Next, a photo of the Grotto taken in summer 2016 (during the drought), and found in the slideshow at my earlier post about SHJC. (If you Google Lourdes Grotto and see the photos, you’ll recognize the layout.) On crowded days, this area fills up with cars, unfortunately, as there are not a lot of parking areas. In recent years, two Jesuit provinces have merged and now all of the west coast Jesuits in a retirement home, assisted living, or infirmary living situation are here. More care takers and other employees are here as well, hence the parking overflow.
Photo of The Grotto at Sacred Heart Jesuit Center taken in June 2016
I’m fortunate to be able to visit family here at Sacred Heart. An added bonus for me is seeing some of my former college professors and classmates there as well. It feels like an extension of home since I have been there countless times. And yet I often see something new, or see something in a new light.
There are moments where both the natural beauty and the religious meaning of artwork truly strike me. St. Bernadette’s feast day is April 16th, yesterday, the day I took the photo of her statue among the lilies. Getting in my car, parked right next to it, I was inspired by the way the light hit the statue and the flowers. I had not realized that it was her feast day when I felt pulled to photograph it. Isn’t life just like that sometimes?
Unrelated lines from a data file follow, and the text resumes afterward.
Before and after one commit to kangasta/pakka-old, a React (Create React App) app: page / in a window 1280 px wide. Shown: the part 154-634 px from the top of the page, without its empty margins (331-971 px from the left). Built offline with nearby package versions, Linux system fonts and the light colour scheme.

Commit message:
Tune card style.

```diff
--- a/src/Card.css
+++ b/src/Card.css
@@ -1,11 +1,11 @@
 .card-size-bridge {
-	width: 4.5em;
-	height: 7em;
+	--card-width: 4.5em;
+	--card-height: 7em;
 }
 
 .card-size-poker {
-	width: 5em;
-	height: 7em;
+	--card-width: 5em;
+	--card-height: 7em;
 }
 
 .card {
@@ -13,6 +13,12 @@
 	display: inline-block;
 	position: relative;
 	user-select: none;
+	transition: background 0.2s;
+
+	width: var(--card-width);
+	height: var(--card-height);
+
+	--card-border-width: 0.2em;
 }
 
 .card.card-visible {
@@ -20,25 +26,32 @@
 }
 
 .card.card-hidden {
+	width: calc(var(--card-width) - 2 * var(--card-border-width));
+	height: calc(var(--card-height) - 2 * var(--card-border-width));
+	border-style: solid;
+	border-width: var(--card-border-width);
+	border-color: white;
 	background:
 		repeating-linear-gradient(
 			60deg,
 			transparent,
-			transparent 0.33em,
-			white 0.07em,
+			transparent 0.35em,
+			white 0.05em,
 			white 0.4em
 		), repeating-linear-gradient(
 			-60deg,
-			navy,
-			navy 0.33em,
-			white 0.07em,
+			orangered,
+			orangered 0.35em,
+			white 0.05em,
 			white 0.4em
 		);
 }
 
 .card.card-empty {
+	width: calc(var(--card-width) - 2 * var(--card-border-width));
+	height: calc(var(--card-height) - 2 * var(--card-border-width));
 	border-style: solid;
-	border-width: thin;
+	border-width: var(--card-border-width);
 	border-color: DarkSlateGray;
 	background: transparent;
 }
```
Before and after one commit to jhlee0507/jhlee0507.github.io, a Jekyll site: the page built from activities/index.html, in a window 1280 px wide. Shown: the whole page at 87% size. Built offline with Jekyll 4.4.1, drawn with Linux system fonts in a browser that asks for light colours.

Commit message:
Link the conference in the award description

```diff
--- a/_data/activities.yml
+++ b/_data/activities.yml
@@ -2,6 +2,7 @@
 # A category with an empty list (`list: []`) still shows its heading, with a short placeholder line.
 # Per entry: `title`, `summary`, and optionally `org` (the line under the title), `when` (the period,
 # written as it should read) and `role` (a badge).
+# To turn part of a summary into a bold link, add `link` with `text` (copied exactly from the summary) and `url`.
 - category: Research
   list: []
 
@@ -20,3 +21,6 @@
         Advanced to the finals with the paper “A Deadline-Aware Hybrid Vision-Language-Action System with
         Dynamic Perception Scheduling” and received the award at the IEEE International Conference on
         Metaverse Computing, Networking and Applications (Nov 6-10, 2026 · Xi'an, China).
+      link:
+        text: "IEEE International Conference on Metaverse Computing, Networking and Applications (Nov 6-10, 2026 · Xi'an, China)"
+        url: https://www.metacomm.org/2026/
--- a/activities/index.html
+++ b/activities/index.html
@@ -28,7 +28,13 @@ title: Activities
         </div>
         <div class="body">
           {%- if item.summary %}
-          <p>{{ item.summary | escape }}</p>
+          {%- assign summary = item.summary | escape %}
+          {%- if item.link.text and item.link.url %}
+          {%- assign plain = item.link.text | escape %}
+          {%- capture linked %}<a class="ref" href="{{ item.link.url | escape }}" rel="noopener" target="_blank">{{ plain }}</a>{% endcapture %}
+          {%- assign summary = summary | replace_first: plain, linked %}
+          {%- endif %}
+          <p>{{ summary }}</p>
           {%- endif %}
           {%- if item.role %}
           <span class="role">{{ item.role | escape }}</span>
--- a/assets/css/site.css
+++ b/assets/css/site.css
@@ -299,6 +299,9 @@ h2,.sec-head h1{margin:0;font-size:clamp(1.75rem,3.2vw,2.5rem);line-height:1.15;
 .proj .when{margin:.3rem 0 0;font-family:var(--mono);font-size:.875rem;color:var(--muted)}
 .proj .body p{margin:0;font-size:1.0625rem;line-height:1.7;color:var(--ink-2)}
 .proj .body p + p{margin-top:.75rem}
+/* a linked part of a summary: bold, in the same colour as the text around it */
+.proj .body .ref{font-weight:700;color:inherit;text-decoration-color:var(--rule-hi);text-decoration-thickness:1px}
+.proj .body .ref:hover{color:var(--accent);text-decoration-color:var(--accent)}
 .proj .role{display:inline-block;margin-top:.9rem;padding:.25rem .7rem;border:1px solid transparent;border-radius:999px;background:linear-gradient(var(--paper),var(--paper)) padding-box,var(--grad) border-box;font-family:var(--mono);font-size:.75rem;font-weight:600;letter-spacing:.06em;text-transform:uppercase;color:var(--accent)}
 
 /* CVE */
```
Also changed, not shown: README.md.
You can read more about the Society of Jesus, also known as The Jesuits, here:
http://Jesuits.org/ (site for the order, which is the largest religious order of Catholic men in the world)
https://JesuitsWest.org/ the site for this province, which includes California, Oregon, Washington, Idaho, Montana, Alaska, and Hawaii
Perhaps you’ve driven over Highway 17 from Los Gatos to Santa Cruz and wondered about the large white building off to the left, perched on a knoll overlooking the valley and that same highway. That’s the Sacred Heart Jesuit Center, now a retirement home for Jesuit priests and brothers (members of the Society of Jesus) for the provinces of California, Oregon, and Washington (now collectively known as “Jesuits West”). Many decades ago, it was the novitiate for the California province, meaning it’s where young men entered the order. Two of my uncles did just that. I am a fairly frequent visitor to this lovely place now, as one of my uncles has gone full circle and has retired where he first entered. Some of my old professors from Gonzaga University in Spokane are there, too, as well as Jesuits that I knew growing up in the area.
So today I wanted to share some photos with you, as many people living in Los Gatos would have no occasion to visit what my family still calls The Novitiate. However, Testarossa Winery is next door (at what used to be the Jesuit Winery), so many of my readers will have been close. Please enjoy the photos, which I took last Saturday while there to see my uncle.